The Turkish American Chamber of Commerce and Industry Midwest (TACCI-Midwest) held a Medical Tourism Conference, sponsored by Turkish Airlines Inc., aimed at promoting Turkey's role in providing health care for patients coming from the United States. The conference included speeches, presentations as well as special performances by Masters of Kanun and Classical Kemenche, that were used as medical therapies incorporating Turkish classical music. Among the 200 in attendance at the Union League Club of Chicago were Karen Timmons, President and CEO of Joint Commission International (JCI), Renee Marie Stephano, Founder and Editor of Medical Tourism Magazine, Dr. Joel Shalowitz, Director of Health Industry Management at the Kellogg School of Management, Illinois State Representative Bob Biggins and executives from Turkish Accredited Hospitals.
The goal of the conference was to highlight the role that Turkey can play in the emerging medical tourism market. As a stable democracy in a strategically important location, the country is capable of offering patients a convenient option for quality, affordable health care.
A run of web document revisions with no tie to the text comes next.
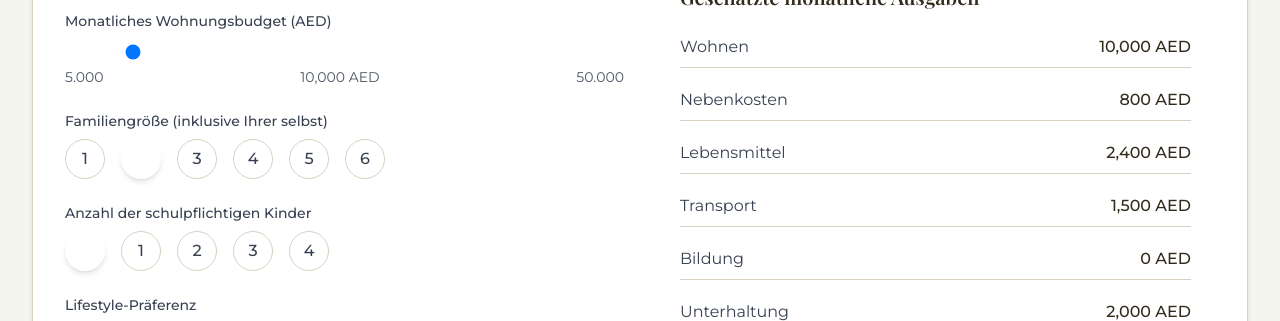
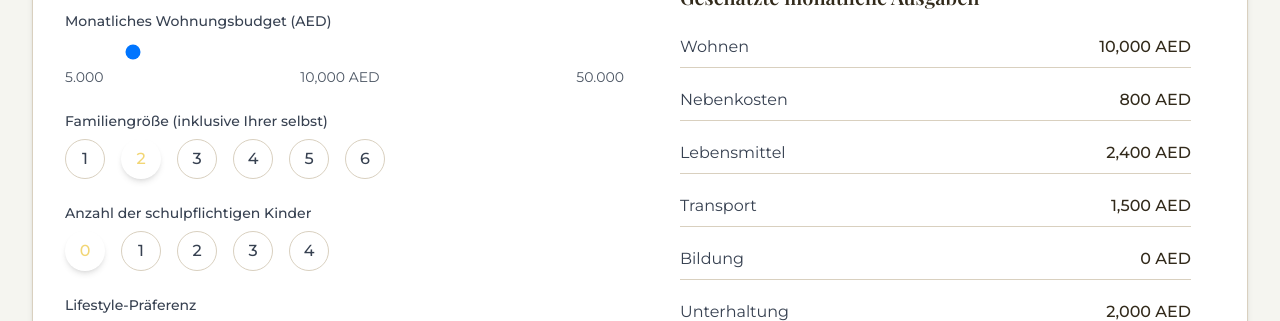
Before and after one commit to LepcsikMike/dubai-move-guide, a React (Vite) app: page /ressourcen in a window 1280 px wide. Shown: the part 2980-3301 px from the top of the page. Built offline with nearby package versions, Linux system fonts and the light colour scheme.

Commit message:
feat: Style active buttons in cost calculator
Apply text-brand-light-gold color to active buttons in the cost calculator.

```diff
--- a/src/pages/resources/CostCalculator.tsx
+++ b/src/pages/resources/CostCalculator.tsx
@@ -1,4 +1,3 @@
-
 import React, { useState } from 'react';
 import { Link } from 'react-router-dom';
 import { Calculator, ArrowRight } from 'lucide-react';
@@ -120,7 +119,7 @@ const CostCalculator = () => {
                       onClick={() => setFamilySize(size)}
                       className={`w-10 h-10 rounded-full ${
                         familySize === size
-                          ? "gold-gradient-bg text-white shadow-md"
+                          ? "bg-dubai-gold text-brand-light-gold shadow-md"
                           : "bg-dubai-sand/50 text-gray-700 hover:bg-dubai-dark-sand/30 border border-dubai-dark-sand/30"
                       } flex items-center justify-center font-medium transition-colors`}
                     >
@@ -141,7 +140,7 @@ const CostCalculator = () => {
                       onClick={() => setSchoolAge(num)}
                       className={`w-10 h-10 rounded-full ${
                         schoolAge === num
-                          ? "gold-gradient-bg text-white shadow-md"
+                          ? "bg-dubai-gold text-brand-light-gold shadow-md"
                           : "bg-dubai-sand/50 text-gray-700 hover:bg-dubai-dark-sand/30 border border-dubai-dark-sand/30"
                       } flex items-center justify-center font-medium transition-colors`}
                     >
```
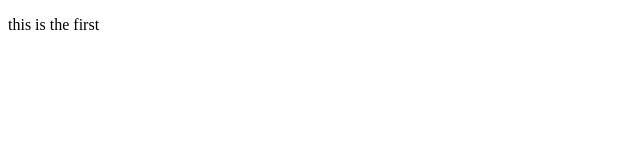
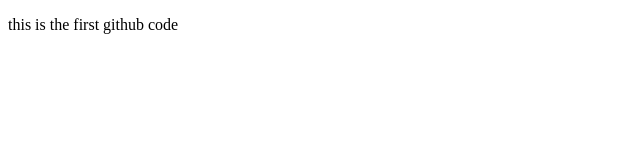
Before and after one commit to VIKASH-YADAV19/VIKASHSTART, a plain HTML site: page index.html in a window 1280 px wide. Shown: the full height of the page, 0-640 px from the left. Drawn offline with Linux system fonts and the light colour scheme.

```diff
--- a/index.html
+++ b/index.html
@@ -6,6 +6,6 @@
     <title>Document</title>
 </head>
 <body>
-    <p> this is the first </p>
+    <p> this is the first  github code</p>
 </body>
 </html>
```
Congressman Robert Wexler expressed his thoughts in a letter to attendees by noting that he is "a strong supporter of close Turkish-US relations and believes that enhanced cultural and economic ties are both desirable and necessary for reinforcing the two nation's long standing strategic relations." Turkish Consular General, U. Kenan Ipek, expanded on these thoughts by announcing to attendees that "President Obama's recent visit to Turkey emphasizes strategic importance of mutual ties between both countries hope to further strengthen through a variety of efforts, including medical partnerships." Medical tourism spending, which is currently estimated at $60 billion is expected to grow exponentially in coming years. Turkey has a 2% share of the current market and plans to expand its share to 10% in coming years. Various speakers at the conference noted that medical services in Turkey can be performed by quality providers at 10% of the cost of U.S. medical services. This cost advantage is comparable to that of India, a country that already accounts for 14% of the global medical tourism market.